On Sept. 26, 2023, the U.S. Department of the Interior (DOI) announced it will launch an oral history project to document the experiences of Indigenous children who attended federal boarding school systems.

“Creating a permanent oral history collection about the federal Indian boarding school system is part of the Department’s mission to honor its political, trust and legal responsibilities, and commitments to Tribes,” said Secretary of the Interior Deb Haaland.

According to a news release from the DOI The oral history project will retain the stories and experiences of the boarding school’s survivors for future generations. Department and Smithsonian National Museum of American History are discussing how to support this work.

Dating back to 1819 the United States federal government established boarding schools in collaboration with multiple Christian churches in order to erase the culture, language and practices of Indigenous peoples, according to the National Native American Boarding School Healing Coalition, a Native history organization a part of the Navajo Nation.

According to the National Park System, a common philosophy of the boarding school system was to “kill the Indian” to “save the man.”
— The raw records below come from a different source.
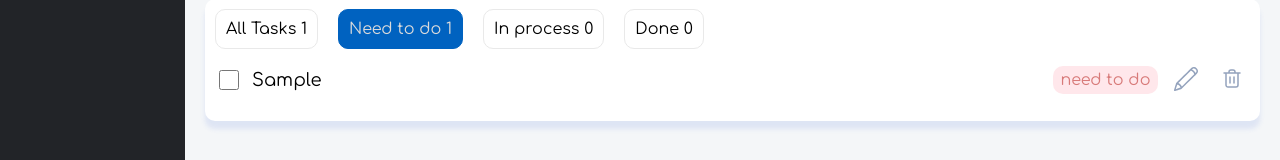
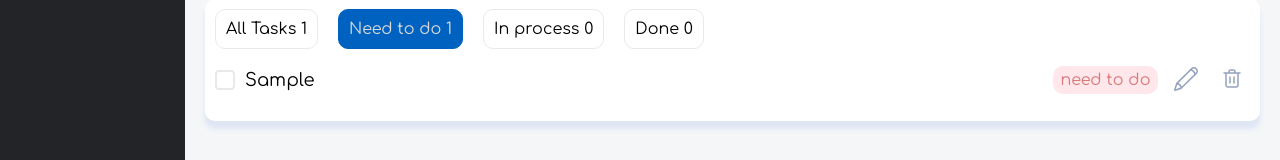
Before and after one commit to DiPirs/ToDo-App, a React (Vite) app: page / in a window 1280 px wide. Both pictures are taken after typing "Sample" into the empty fields and a click on the button 1240 px from the left and 108 px from the top of the page. Shown: the part 151-311 px from the top of the page. Built offline with nearby package versions, Linux system fonts and the light colour scheme.

Commit message:
add Custom checkbox

```diff
--- a/src/components/TodoItem/TodoItem.scss
+++ b/src/components/TodoItem/TodoItem.scss
@@ -50,3 +50,39 @@
 	color: $color-green;
 	background-color: $color-green-light;
 }
+
+.custom-checkbox input[type='checkbox'] {
+	display: none;
+}
+
+/* Кастомный чекбокс */
+.custom-checkbox .checkmark {
+	display: inline-block;
+	width: 20px;
+	height: 20px;
+	background-color: $color-white;
+	border: 2px solid $color-border-light;
+	border-radius: 4px;
+	position: relative;
+	cursor: pointer;
+	vertical-align: middle;
+}
+
+.custom-checkbox input[type='checkbox']:checked + .checkmark::after {
+	content: '✔';
+	font-size: 14px;
+	color: $color-white;
+	position: absolute;
+	top: 50%;
+	left: 50%;
+	transform: translate(-50%, -50%);
+}
+
+.custom-checkbox input[type='checkbox']:checked + .checkmark {
+	background-color: $color-green;
+	border-color: $color-green;
+}
+
+.custom-checkbox .checkmark {
+	transition: background-color 0.3s ease, border-color 0.3s ease;
+}
--- a/src/components/TodoItem/TodoItem.tsx
+++ b/src/components/TodoItem/TodoItem.tsx
@@ -19,6 +19,7 @@ export default function TodoItem({
 
 	return (
 		<li className='toDoList__item'>
+			<label className='custom-checkbox'>
 				<input
 					name='itemStatus'
 					className='item__checkbox'
@@ -26,6 +27,8 @@ export default function TodoItem({
 					checked={task.isCompleted}
 					onChange={onToggleCompletion}
 				/>
+				<span className='checkmark'></span>
+			</label>
 			<span className={`item__taskText item__${task.type}`}>{task.text}</span>
 			<span className={`item__taskTag taskTag__${task.type}`}>
 				{setTag(task)}
```
Lines whose indentation alone changed are shown as unchanged.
According to their statement, DOI representatives will travel across the U.S. to gather first hand narratives from survivors. The narratives will be made public.